Grant and Villager

Grant, with a village boy, during a trip to Africa with MMM. 

One of the most amazing things about Marion Medical Mission’s shallow water well program is the infrastructure that is in place for both well installation and well sustainability.

Areas of coverage are divided into various zones that are staffed – headed up by a Field Officer. These Field Officers are full time MMM employees whose job it is to oversee all new well implementation in their territory, along with well maintenance for all the wells that have been implemented in that region throughout the years.

Charles – my Field Officer – is now charged with overseeing over 1,000 wells in the Chitipa region.

Last year, Charles was allocated 120 new wells for the Chitipa region.

To help Charles implement these wells, he has a staff of seasonal employees called Installation Supervisors. These are the folks that are charged with making sure that a certain number of wells in their “sub-region” are dug and installed correctly.

To help the Installation Supervisors there are a team of Builders that are charged with the digging. These Builders are independent contractors that are paid per well that they dig and complete successfully. They have to meet strict quality standards in order to receive full compensation for the work they have done.

Behind the Builders are Well Maintenance Men that are charged with being onsite whenever needed to maintain and fix the well when necessary.

Each well recipient pays an annual fee ranging from $7 to $12 per year as an “insurance premium” that will then go towards any costs associated with upkeep and maintenance.

As I said, the infrastructure put in place is one of the most robust I have seen. We saw countless boreholes and other wells that were no longer working simply because there was no good plan in place to maintain the well over time.

Marion Medical Missions has put in place a process to make sure the water keeps flowing for years to come.

In reviewing this process, the people that amaze me the most are the Well Maintenance Men.

They are not paid.

They are volunteers.

One day I asked Charles, “Why do these people volunteer to be Maintenance Men?”

Charles looked at me completely perplexed and answered, “Grant – why do you volunteer? What is the difference?”

His answer resulted in something that rarely happens (as my friends know).

It rendered me speechless.

Why do I volunteer?

Well, obviously, because I feel called to do so. I feel called to live out one of the great commandments of loving our “neighbors” that need our help the most.

But let’s be honest. There are other reasons as well.

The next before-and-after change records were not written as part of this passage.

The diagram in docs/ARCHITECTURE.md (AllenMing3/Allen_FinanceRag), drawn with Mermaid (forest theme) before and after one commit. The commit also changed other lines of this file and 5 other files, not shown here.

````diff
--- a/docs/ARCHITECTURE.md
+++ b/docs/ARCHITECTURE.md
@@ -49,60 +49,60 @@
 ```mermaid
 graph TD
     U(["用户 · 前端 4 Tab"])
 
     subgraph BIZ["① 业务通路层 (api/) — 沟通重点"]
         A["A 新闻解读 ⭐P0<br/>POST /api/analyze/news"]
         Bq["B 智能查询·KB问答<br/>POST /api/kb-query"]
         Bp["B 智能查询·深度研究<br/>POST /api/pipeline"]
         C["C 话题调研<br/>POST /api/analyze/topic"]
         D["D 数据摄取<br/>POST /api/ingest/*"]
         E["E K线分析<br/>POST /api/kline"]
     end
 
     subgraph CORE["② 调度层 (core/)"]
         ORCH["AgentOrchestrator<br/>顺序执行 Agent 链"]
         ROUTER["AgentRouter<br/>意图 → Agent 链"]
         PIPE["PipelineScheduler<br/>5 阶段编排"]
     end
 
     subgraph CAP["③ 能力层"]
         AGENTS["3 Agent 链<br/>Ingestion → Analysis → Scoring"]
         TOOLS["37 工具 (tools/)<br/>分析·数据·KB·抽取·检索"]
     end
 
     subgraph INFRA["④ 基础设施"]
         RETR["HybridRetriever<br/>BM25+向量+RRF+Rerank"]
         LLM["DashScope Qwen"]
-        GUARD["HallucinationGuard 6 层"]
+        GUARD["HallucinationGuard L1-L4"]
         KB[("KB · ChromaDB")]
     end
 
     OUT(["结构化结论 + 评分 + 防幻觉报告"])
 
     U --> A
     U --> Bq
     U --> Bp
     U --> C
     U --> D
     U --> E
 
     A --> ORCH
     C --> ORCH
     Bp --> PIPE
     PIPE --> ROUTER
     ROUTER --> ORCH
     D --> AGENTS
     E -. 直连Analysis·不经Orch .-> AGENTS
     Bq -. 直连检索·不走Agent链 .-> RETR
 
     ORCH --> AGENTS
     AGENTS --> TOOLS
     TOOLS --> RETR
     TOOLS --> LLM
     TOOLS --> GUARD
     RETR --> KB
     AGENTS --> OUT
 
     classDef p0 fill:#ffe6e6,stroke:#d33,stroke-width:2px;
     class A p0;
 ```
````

First and foremost, it’s because I can. I have the financial ability and flexibility to volunteer at no great personal cost to me.

I have a family that “gets it” and therefore lets me be gone that period of time.

I get the experience of going to AFRICA and experiencing new cultures, environments, wildlife, etc.

I get the adrenaline rush of getting out of my comfort zone driving places that one should not drive; hiking mountains; meeting amazing new people, etc.

In short, I get a tax-deductible life experience that I will cherish for the rest of my days.

I am immeasurably blessed for being able to do this.

So those are the other reasons why I volunteer.

But not the Well Maintenance Men. They don’t do it for the “rush” and the “experience”. They do it solely for the love of their neighbor.

They are in fact not much different then these neighbors they serve. They are also farmers that must first grow food for themselves to survive before they can hope to earn a living by selling the excess.

They don’t have electricity, running water, a vehicle, or any of the conveniences we have.

They are extremely poor.

Yet, they still volunteer.

So, when I’m home reflecting on this amazing trip, it’s these volunteers that I cannot erase from my mind.

They volunteer to serve because they love their neighbors that need help.

That’s the only reason they do it.

It’s as pure as it is beautiful as it is damning to the majority of us that have so much yet volunteer so little.

I believe that God thinks it is perfectly OK to volunteer for all the extra circular reasons that I do.

In fact, I believe God wants it that way so that we can derive immeasurable blessings from volunteering.

So two things:

1) Please pray for and remember the Well Maintenance Men. They are true heroes and true examples of how we are to live our lives by loving our neighbors.

2) Don’t spend too much time questioning why you volunteer. Rather, ask yourself whether you are volunteering enough!! I can promise you that in addition to loving your neighbor, you will be personally and immeasurably blessed by the experience!

Many Blessings!

Grant, MMM Volunteer